This post is part of a draft on South Siberian language homelands and Sprachbünde.
At least three major genetic changes have been described to date involving the Lena and Kolyma regions in East Siberia, and all are probably associated with some of the archaeological and linguistic developments that led to the known Early Modern distribution of languages in the Russian Far East and in Northern America.
The following is a tentative description of such intertwined linguistic-archaeological-genetic developments, based on the few available data from each field. For this guesswork, first genetic-archeological results, and then plausible … Read the rest “Dene-Yeniseian, Eskimo-Aleut, and Chukotko-Kamchatkan”
The long-lasting intertwined ethnolinguistic developments of East Uralic speakers with Palaeo-Siberian populations makes it impossible to split up a post about the evolution of the former without discussing the fate of the latter.
External contacts with other indigenous East Asian languages close to the Altai-Sayan region and Circum-Baikal area are also relevant, but would no doubt turn this post series into an unending task. Therefore, I will focus on the western part of the Baikal Neolithic and Neo-Siberian-related ancestry clines, which seem more relevant for the ancient stages of Ob-Ugric and Samoyed developments.
For an easier read of … Read the rest “South Siberian Urheimaten and Sprachbünde”
New open access paper Human population dynamics and Yersinia pestis in ancient northeast Asia, by Kılınç et al. Science Advances (2021).
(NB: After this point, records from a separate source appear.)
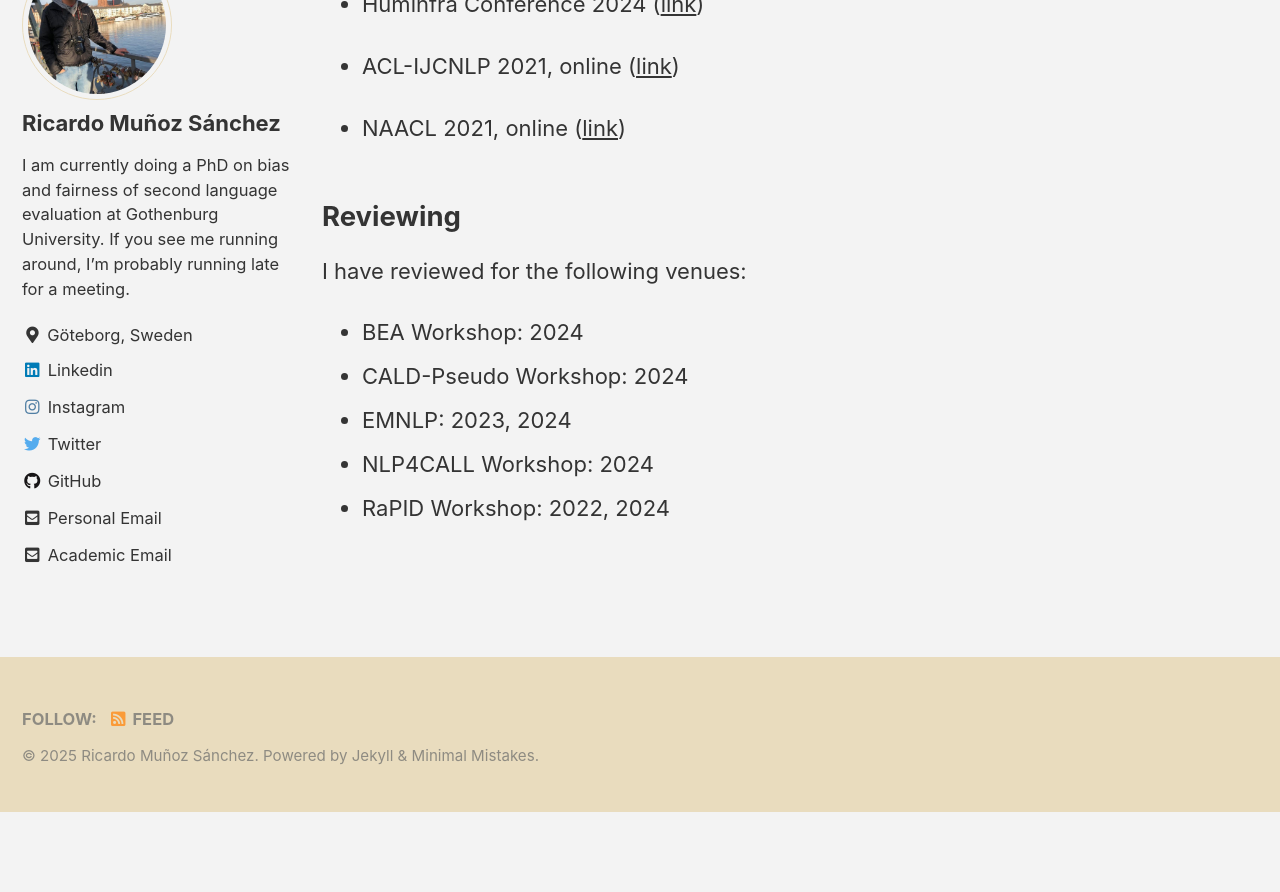
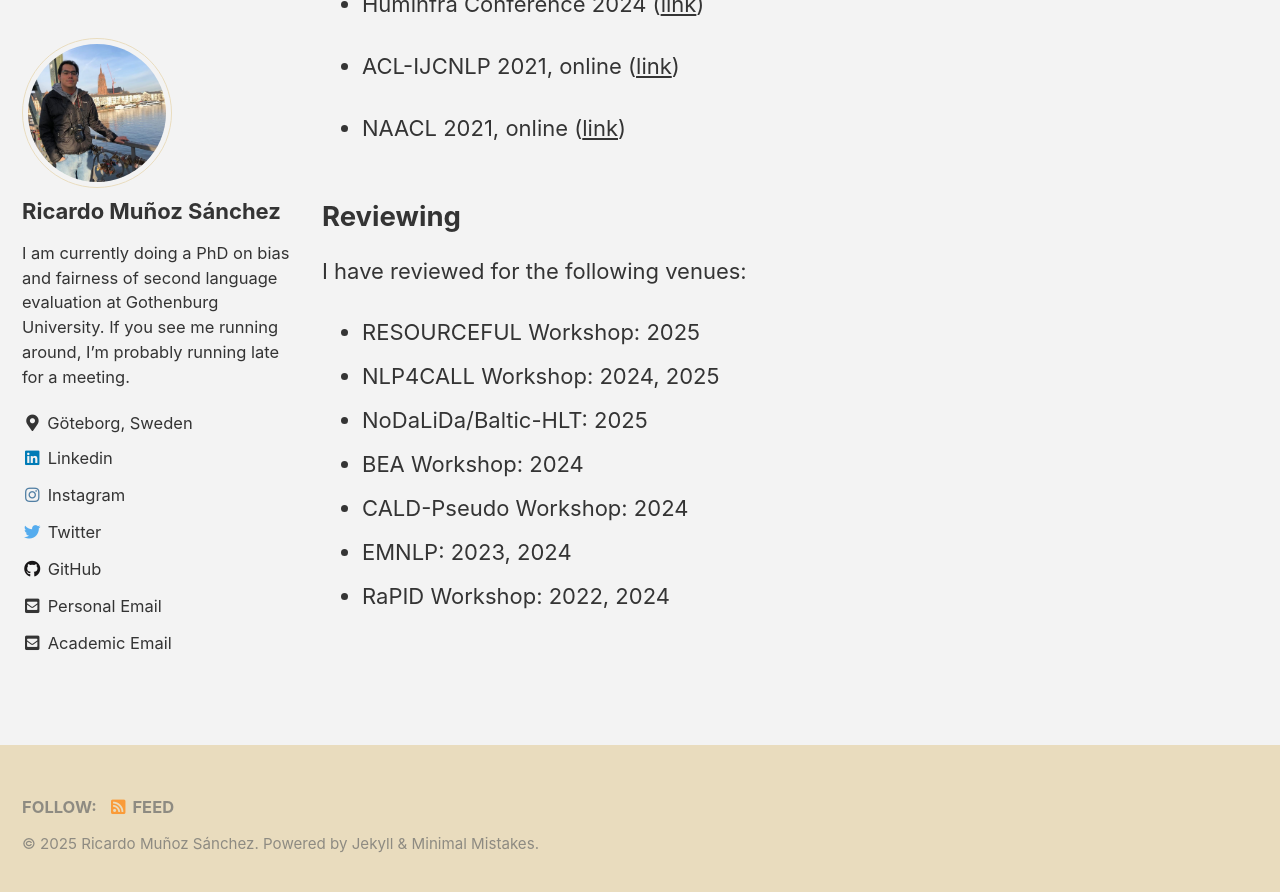
Before and after one commit to rimusa/rimusa.github.io, a Jekyll site: the page built from docs/_pages/research.md, in a window 1280 px wide and 900 px high, scrolled down 7925 px. Shown: the top 892 px of the window. Built offline with Jekyll 4.4.1, drawn with Linux system fonts in a browser that asks for light colours; cached includes are drawn as plain includes; before the commit the page ends 8737 px from its top, so only the background shows below that.

Commit message:
Updated list of places I've reviewed for

```diff
--- a/docs/_pages/research.md
+++ b/docs/_pages/research.md
@@ -142,8 +142,10 @@ You can see the talks and presentations I've given [here](../talks).
 
 I have reviewed for the following venues:
 
+- RESOURCEFUL Workshop: 2025
+- NLP4CALL Workshop: 2024, 2025
+- NoDaLiDa/Baltic-HLT: 2025
 - BEA Workshop: 2024
 - CALD-Pseudo Workshop: 2024
 - EMNLP: 2023, 2024
-- NLP4CALL Workshop: 2024
 - RaPID Workshop: 2022, 2024
```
Content under CC-BY-NC license. Interesting excerpts (emphasis mine):
We produced whole-genome sequence data from 40 ancient individuals spanning from the Late Upper Paleolithic to the Medieval era and representing five distinct administrative regions in the Russian Federation encompassing Yakutia, Trans-Baikal, Cis-Baikal, Krasnoyarsk Krai, and Amur Oblast (…) All individuals were accredited to either Y macro-haplogroup Q or N and non-African mitochondrial macrohaplogroups of M, N, and R.
Population dynamics during and after the LGM in northeast Asia
… Read the rest “Haplogroup N-L708 & Q-L53 hotspot, around Lake Baikal”
New paper (behind paywall) Paleolithic to Bronze Age Siberians Reveal Connections with First Americans and across Eurasia, by Yu et al. Cell (2020)
Interesting excerpts (emphasis mine, paragraphs subdivided for clarity):
Population Structure (PCA)
Most of the Lake Baikal individuals occupied the space on a “ANE-NEA” cline running between “Northeast Asian” (NEA) ancestry represented by Neolithic hunter-gathers from the Devil’s Gate in the Russian Far East (Sikora et al., 2019, Siska et al., 2017), and the ANE ancestry represented by Upper Paleolithic Siberian individuals MA1, AfontovaGora 2 (AG2), and AfontovaGora 3 (AG3) (Fu et al., 2016, Raghavan et al.,
… Read the rest “Afanasievo ancestry reached Lake Baikal; Nganasan ancestry origins still at large”
Open access Investigating Holocene human population history in North Asia using ancient mitogenomes, by Kılınç et al., Scientific Reports (2018) 8: 8969.
Abstract (emphasis mine):
Archaeogenomic studies have largely elucidated human population history in West Eurasia during the Stone Age. However, despite being a broad geographical region of significant cultural and linguistic diversity, little is known about the population history in North Asia. We present complete mitochondrial genome sequences together with stable isotope data for 41 serially sampled ancient individuals from North Asia, dated between c.13,790 BP and c.1,380 BP extending from the Palaeolithic to the Iron Age. Analyses … Read the rest “North Asian mitogenomes hint at the arrival of pastoralists from West to East ca. 2800-1000 BC”